What is required - Lines below that hold the word "path" must be copied in full.

Material supplied -
↓↓↓
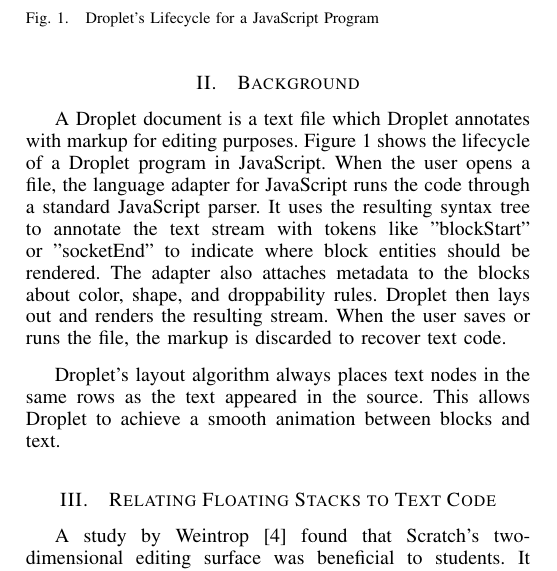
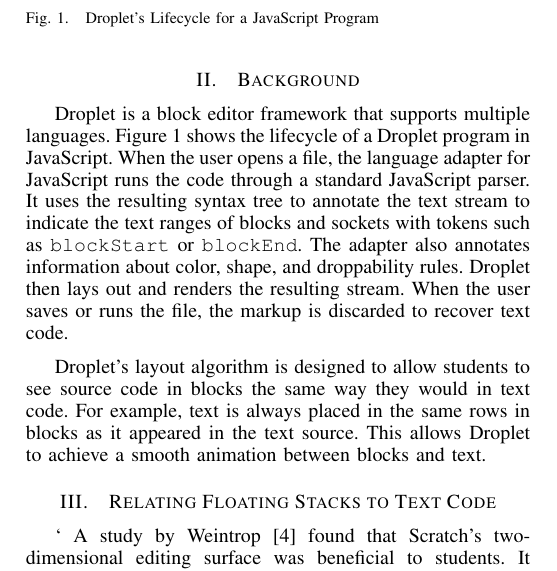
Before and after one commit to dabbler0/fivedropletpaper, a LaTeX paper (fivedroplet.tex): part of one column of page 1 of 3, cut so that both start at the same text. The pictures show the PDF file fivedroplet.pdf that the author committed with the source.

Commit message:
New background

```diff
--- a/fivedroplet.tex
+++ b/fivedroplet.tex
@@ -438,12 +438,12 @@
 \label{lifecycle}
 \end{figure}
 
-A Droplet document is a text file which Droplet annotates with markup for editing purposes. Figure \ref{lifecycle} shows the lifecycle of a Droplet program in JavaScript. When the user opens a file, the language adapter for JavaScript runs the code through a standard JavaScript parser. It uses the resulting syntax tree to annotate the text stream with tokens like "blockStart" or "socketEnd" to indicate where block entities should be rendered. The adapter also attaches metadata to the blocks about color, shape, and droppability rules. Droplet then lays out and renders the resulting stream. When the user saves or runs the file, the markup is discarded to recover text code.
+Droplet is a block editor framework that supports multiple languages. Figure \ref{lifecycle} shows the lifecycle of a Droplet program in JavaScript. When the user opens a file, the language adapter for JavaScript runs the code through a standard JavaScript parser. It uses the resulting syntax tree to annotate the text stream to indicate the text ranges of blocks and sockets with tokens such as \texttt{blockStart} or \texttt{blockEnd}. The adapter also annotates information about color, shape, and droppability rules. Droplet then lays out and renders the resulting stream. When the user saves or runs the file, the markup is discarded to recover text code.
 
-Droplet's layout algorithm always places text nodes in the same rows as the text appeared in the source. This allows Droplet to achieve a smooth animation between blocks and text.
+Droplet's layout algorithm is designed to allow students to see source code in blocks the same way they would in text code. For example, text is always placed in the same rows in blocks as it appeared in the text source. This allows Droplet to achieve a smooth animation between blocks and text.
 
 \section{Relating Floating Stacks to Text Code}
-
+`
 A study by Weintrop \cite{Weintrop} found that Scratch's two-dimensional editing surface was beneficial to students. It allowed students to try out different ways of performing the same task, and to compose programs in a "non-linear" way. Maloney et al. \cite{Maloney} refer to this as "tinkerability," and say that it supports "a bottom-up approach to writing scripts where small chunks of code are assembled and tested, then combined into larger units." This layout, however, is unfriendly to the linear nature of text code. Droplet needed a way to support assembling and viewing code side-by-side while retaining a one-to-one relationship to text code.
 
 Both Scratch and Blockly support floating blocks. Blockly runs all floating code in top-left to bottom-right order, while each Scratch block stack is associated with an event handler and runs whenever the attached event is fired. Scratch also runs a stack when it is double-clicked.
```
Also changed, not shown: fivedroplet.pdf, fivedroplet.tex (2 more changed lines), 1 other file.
↑↑↑
↓↓↓
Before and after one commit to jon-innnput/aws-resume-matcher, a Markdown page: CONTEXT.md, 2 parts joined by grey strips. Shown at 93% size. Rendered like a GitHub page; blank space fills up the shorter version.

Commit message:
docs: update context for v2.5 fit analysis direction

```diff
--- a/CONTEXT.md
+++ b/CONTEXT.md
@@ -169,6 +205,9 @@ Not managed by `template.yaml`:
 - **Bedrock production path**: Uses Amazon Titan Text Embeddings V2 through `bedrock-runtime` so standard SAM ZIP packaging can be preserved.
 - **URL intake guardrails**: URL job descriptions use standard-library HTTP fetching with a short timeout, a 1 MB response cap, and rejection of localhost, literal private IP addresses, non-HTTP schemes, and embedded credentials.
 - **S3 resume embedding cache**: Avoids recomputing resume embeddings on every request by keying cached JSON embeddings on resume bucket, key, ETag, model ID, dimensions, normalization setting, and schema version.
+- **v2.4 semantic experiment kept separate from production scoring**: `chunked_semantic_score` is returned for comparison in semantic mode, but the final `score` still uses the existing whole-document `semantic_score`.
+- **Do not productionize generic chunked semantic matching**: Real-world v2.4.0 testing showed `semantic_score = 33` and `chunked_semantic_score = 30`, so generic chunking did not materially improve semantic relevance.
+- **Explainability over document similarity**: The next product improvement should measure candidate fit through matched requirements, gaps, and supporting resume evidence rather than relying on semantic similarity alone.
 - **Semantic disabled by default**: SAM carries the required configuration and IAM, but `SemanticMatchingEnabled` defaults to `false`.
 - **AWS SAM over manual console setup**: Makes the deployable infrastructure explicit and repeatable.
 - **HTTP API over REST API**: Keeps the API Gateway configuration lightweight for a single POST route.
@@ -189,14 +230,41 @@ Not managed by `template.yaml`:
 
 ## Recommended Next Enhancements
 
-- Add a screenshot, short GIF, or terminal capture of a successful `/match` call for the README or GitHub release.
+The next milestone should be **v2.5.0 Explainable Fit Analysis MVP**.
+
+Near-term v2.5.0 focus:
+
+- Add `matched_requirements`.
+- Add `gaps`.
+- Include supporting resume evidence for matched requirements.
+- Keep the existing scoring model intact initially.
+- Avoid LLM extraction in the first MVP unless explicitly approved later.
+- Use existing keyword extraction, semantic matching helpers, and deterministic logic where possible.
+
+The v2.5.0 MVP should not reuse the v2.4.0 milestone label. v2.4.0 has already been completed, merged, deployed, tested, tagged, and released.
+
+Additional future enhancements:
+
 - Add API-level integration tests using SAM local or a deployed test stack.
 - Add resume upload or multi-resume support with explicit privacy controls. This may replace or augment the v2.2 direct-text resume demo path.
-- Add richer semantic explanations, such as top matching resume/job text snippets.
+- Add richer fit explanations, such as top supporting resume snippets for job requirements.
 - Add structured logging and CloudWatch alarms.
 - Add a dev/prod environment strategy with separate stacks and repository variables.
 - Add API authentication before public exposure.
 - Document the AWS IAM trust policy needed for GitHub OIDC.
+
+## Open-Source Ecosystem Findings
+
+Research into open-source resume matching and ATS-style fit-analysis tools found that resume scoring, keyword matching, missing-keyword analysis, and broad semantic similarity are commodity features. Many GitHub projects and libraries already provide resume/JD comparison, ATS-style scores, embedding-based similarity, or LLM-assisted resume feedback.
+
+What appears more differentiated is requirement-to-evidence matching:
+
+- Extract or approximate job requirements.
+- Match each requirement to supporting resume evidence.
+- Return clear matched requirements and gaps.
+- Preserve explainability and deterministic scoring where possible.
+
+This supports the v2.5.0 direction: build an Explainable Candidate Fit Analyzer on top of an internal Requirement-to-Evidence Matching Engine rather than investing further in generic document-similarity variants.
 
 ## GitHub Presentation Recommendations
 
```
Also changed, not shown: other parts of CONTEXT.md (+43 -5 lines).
↑↑↑
↓↓↓
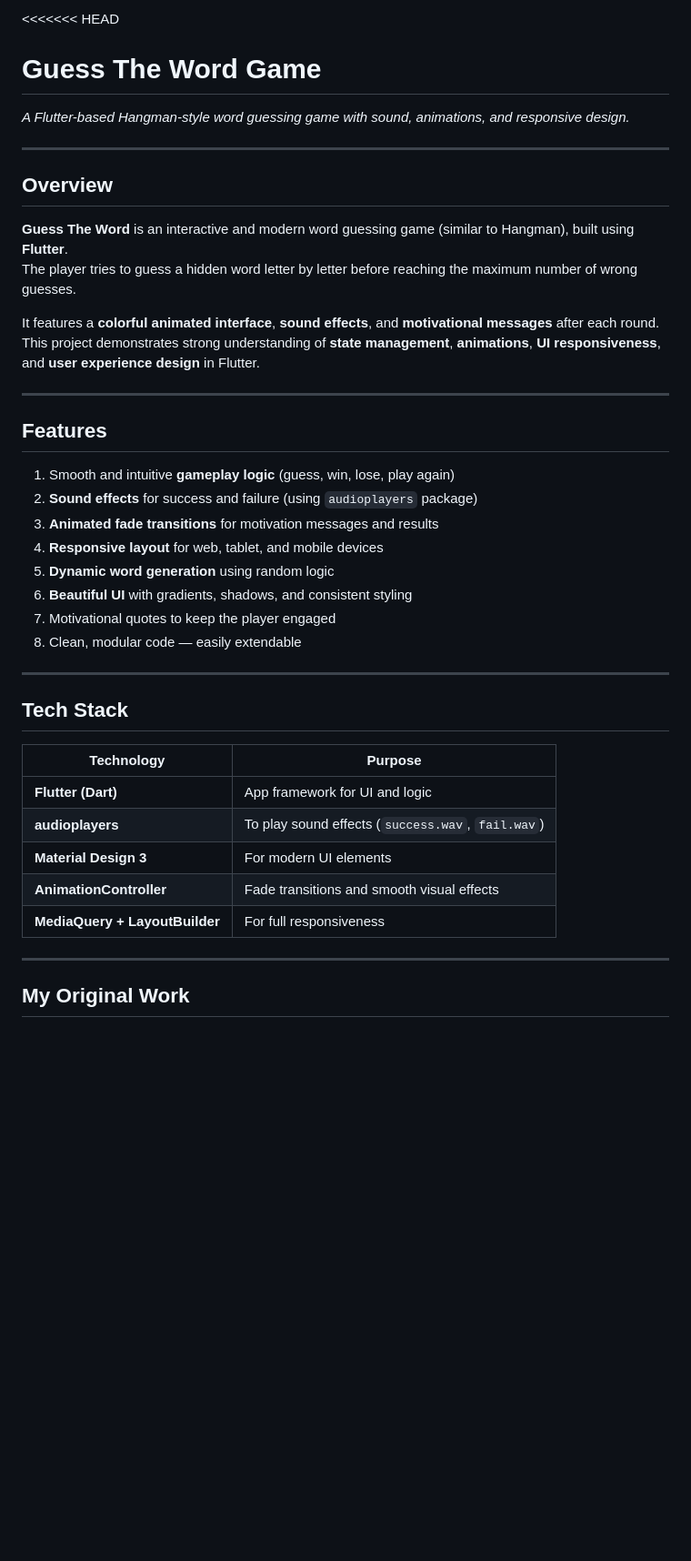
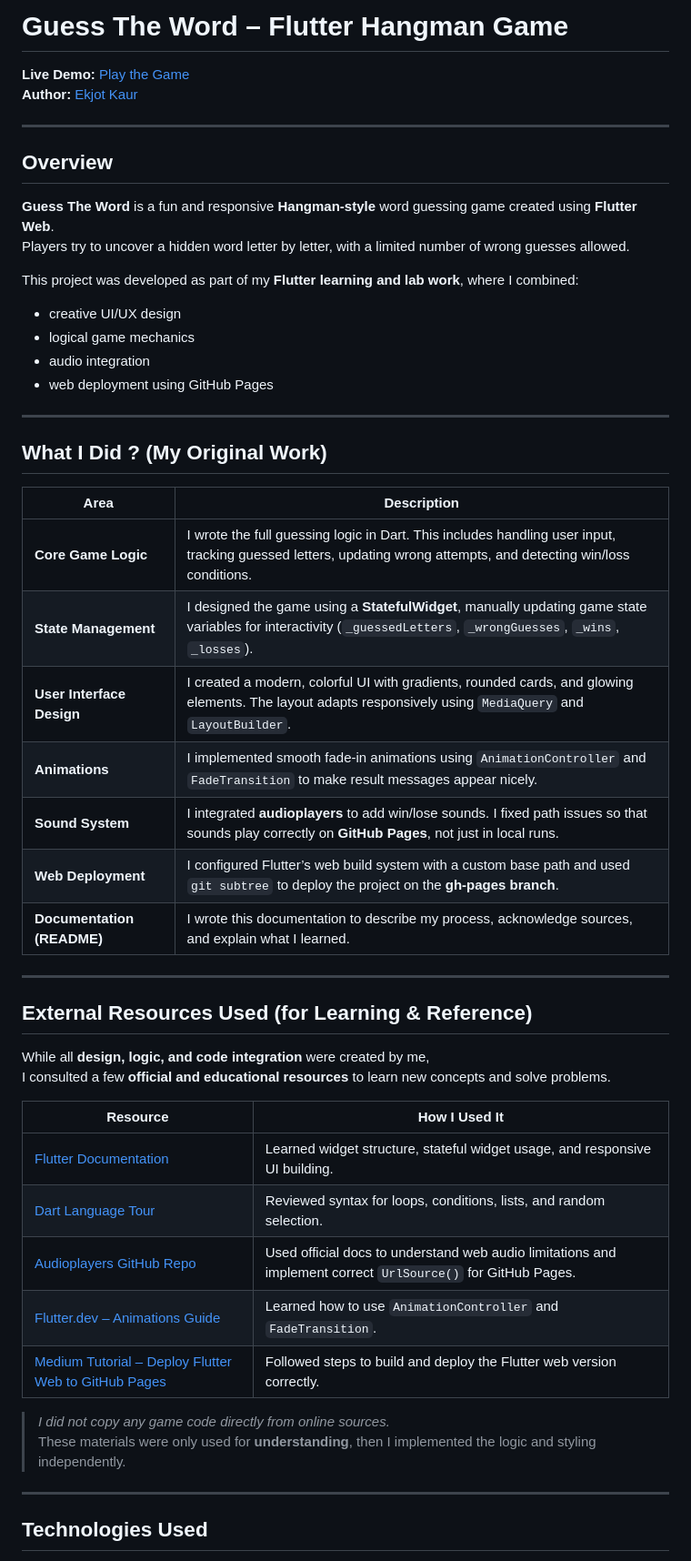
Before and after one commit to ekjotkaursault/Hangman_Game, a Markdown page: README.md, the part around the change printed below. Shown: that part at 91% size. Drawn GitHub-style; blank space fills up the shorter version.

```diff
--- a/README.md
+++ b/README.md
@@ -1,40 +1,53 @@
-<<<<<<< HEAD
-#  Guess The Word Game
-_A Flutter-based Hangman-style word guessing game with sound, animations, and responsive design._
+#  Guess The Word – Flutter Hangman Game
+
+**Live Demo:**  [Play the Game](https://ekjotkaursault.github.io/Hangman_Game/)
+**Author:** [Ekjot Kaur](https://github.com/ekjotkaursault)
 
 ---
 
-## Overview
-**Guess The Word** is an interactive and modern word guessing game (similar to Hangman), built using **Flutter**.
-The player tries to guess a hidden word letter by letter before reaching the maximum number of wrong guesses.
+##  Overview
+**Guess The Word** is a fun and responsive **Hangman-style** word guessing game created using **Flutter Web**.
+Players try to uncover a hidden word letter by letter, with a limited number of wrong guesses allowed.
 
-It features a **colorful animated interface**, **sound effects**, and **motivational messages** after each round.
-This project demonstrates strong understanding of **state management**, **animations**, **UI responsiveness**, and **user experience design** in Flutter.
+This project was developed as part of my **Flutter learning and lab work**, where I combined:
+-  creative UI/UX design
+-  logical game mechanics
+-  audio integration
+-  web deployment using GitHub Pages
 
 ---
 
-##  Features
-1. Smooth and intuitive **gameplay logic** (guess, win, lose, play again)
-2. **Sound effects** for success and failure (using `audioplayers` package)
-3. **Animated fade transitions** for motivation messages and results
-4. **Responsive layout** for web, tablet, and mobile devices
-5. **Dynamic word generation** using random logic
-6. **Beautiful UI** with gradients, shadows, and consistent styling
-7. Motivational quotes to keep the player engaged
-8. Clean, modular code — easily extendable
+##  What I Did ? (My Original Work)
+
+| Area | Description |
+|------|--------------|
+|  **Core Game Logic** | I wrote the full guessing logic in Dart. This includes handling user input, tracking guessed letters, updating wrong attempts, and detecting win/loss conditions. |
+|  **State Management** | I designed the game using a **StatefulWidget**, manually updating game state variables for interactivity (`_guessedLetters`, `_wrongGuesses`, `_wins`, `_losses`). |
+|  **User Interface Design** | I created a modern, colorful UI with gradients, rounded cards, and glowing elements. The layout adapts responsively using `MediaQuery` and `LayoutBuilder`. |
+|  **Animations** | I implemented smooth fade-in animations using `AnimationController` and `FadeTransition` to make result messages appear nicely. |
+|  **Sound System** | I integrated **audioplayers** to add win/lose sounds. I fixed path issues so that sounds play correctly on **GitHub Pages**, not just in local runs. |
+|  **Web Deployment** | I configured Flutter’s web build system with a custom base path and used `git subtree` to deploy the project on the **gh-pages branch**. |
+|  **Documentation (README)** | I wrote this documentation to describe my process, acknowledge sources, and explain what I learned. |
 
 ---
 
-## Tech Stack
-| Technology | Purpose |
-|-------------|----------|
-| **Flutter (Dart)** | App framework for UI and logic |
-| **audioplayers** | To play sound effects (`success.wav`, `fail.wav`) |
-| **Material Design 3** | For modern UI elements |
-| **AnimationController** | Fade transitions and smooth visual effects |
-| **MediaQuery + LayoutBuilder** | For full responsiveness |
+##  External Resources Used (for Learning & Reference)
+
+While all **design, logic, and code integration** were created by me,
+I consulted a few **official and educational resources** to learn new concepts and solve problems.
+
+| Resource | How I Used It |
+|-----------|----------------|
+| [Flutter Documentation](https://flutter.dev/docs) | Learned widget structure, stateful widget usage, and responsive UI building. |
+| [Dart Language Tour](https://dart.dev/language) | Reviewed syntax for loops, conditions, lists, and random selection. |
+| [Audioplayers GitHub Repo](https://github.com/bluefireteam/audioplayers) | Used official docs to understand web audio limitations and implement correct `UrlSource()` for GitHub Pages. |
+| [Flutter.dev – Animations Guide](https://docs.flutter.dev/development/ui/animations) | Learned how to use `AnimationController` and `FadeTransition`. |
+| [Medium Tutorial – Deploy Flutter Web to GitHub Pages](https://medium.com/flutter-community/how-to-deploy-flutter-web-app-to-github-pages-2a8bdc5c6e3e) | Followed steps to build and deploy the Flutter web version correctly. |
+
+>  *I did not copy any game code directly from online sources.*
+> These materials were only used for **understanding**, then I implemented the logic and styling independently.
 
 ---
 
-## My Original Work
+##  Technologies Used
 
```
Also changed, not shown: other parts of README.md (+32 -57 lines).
↑↑↑
Expected answer -
 - **Bedrock production path**: Uses Amazon Titan Text Embeddings V2 through `bedrock-runtime` so standard SAM ZIP packaging can be preserved.
 - Add resume upload or multi-resume support with explicit privacy controls. This may replace or augment the v2.2 direct-text resume demo path.
+|  **Sound System** | I integrated **audioplayers** to add win/lose sounds. I fixed path issues so that sounds play correctly on **GitHub Pages**, not just in local runs. |
+|  **Web Deployment** | I configured Flutter’s web build system with a custom base path and used `git subtree` to deploy the project on the **gh-pages branch**. |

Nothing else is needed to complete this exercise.